At Responsible Travel, we think the best people to advise our travelers are often... other travelers. They always return from our tours with packing tips, weather reports, ideas about what to do – and opinions about what not to.

We have selected some of the most useful budget walking vacation tips that our guests have provided over the years to help you make the very most of your vacation – and the space inside your suitcase.
As a first visit to Croatia I can really recommend it, it’s a lovely green area, in autumn in Konavle there were cyclamen everywhere.
- Alison Farnill
“There was unbelievably gorgeous coastline, a profusion of spring wildflowers and excellent Alentejo-style cooking available in every village inexpensively. The Portuguese govt and E.U. have invested a great deal in protecting this coastline, opening low impact access to the public, and adding interpretive signs about the environmental dynamics of the region. It would be great to see more people taking the opportunity to hike at least a few days of this trail.” - Tara Fenwick, on an Alentejo and Algarve self guided walking vacation

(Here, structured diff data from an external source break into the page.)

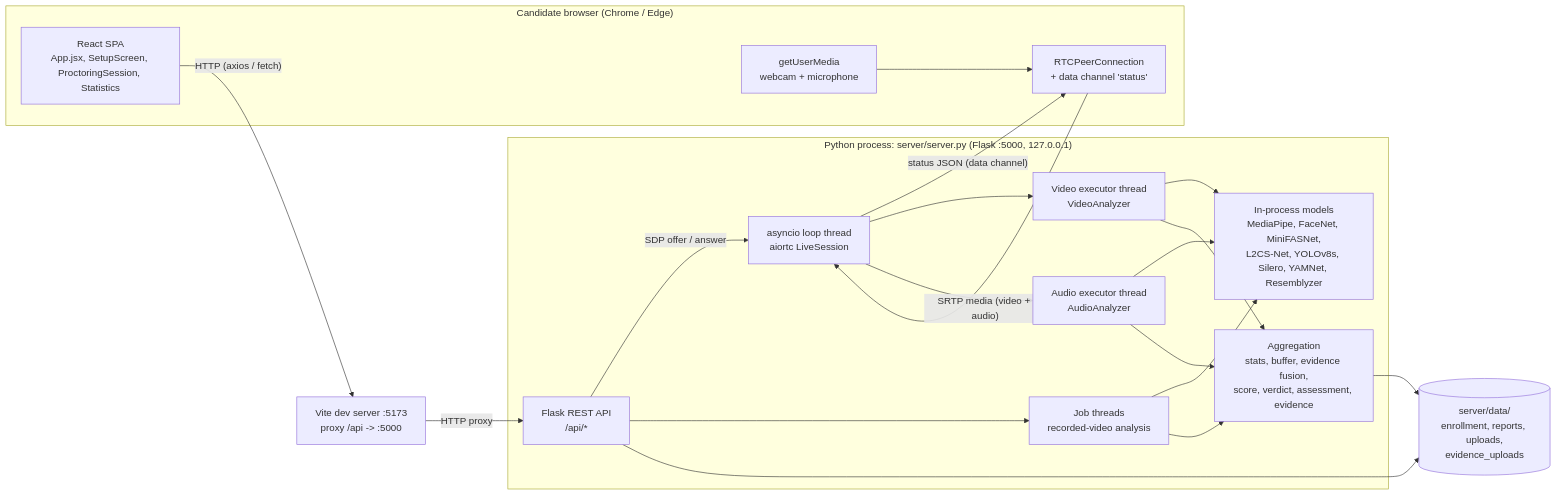
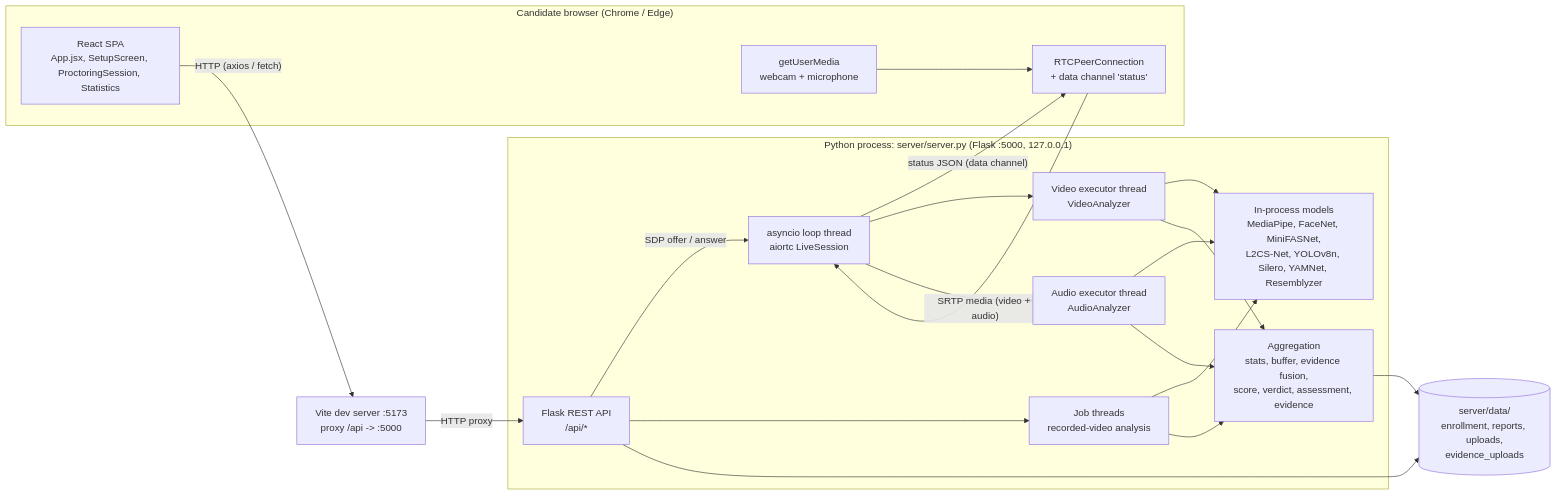
One commit to Cleancode16/major-project-online-proctoring changed the first of 8 diagrams in README.md. Above: the diagram before and after it, drawn with Mermaid. The commit also changed other lines of this file and 18 other files, not shown here.

````diff
--- a/README.md
+++ b/README.md
@@ -205,40 +205,40 @@
 ```mermaid
 flowchart LR
     subgraph Browser["Candidate browser (Chrome / Edge)"]
         UI["React SPA<br/>App.jsx, SetupScreen, ProctoringSession, Statistics"]
         MEDIA["getUserMedia<br/>webcam + microphone"]
         PC["RTCPeerConnection<br/>+ data channel 'status'"]
     end
 
     VITE["Vite dev server :5173<br/>proxy /api -> :5000"]
 
     subgraph Server["Python process: server/server.py (Flask :5000, 127.0.0.1)"]
         API["Flask REST API<br/>/api/*"]
         LOOP["asyncio loop thread<br/>aiortc LiveSession"]
         VEX["Video executor thread<br/>VideoAnalyzer"]
         AEX["Audio executor thread<br/>AudioAnalyzer"]
         JOB["Job threads<br/>recorded-video analysis"]
-        MODELS["In-process models<br/>MediaPipe, FaceNet, MiniFASNet,<br/>L2CS-Net, YOLOv8s, Silero, YAMNet, Resemblyzer"]
+        MODELS["In-process models<br/>MediaPipe, FaceNet, MiniFASNet,<br/>L2CS-Net, YOLOv8n, Silero, YAMNet, Resemblyzer"]
         AGG["Aggregation<br/>stats, buffer, evidence fusion,<br/>score, verdict, assessment, evidence"]
     end
 
     FS[("server/data/<br/>enrollment, reports, uploads,<br/>evidence_uploads")]
 
     UI -- "HTTP (axios / fetch)" --> VITE
     VITE -- "HTTP proxy" --> API
     MEDIA --> PC
     PC -- "SRTP media (video + audio)" --> LOOP
     LOOP -- "status JSON (data channel)" --> PC
     API -- "SDP offer / answer" --> LOOP
     LOOP --> VEX
     LOOP --> AEX
     API --> JOB
     VEX --> MODELS
     AEX --> MODELS
     JOB --> MODELS
     VEX --> AGG
     AEX --> AGG
     JOB --> AGG
     AGG --> FS
     API --> FS
 ```
````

“Moving on every two days had the effect of making the break feel longer than a week. As a first visit to Croatia I can really recommend it, it’s a lovely green area, in autumn in Konavle there were cyclamen everywhere, and a plentiful supply of walking snacks from orange and wild strawberry trees if you get hungry!” - Alison Farnill, on a self guided Croatian coast walking tour
Everything seemed to be locally caught, grown and cooked. Mio's one man restaurant being an example, he gets up at dawn to catch the carp... fries them up for you and serves them with a delicious home made soup and salad.
- Jon Aldous
“The vacation company we used in Greece had advocated for the mapping, clearing and conservation of old trails and paths that locals used to use to cross the island until they began driving. I think the people who saw us hiking on them got a real kick out of seeing these historic routes being used by visitors.” - Sandra Forrester, on a Greece walking vacation on Kythos

“Everything seemed to be locally caught, grown and cooked. Mio's one man restaurant being an example, he gets up at dawn to catch the carp, despite having badly sprained his ankle, fries them up for you and serves them with a delicious home made soup and salad and a large glass of his really excellent home produced wine. We indeed felt that we were welcome regular customers at one restaurant in Virpazar village, not least when the waiters offer to drive you home to the villa at the end of the evening!” - Jon Aldous, on a walking vacation in Montenegro
Written by Eloise Barker
Photo credits: [Page banner: Jerome Bon] [Croatia : Rinaldo Wurglitsch] [France: Jerome Bon] [Greece: David T] [Italy: Marco Montagna] [Morocco: Maureen] [Portugal: Taliscas1] [Peru: Gregory Laurent] [Spain: CC BY 3.0 ] [Review 1: Luka Krstulovic] [Review 2: julie corsi]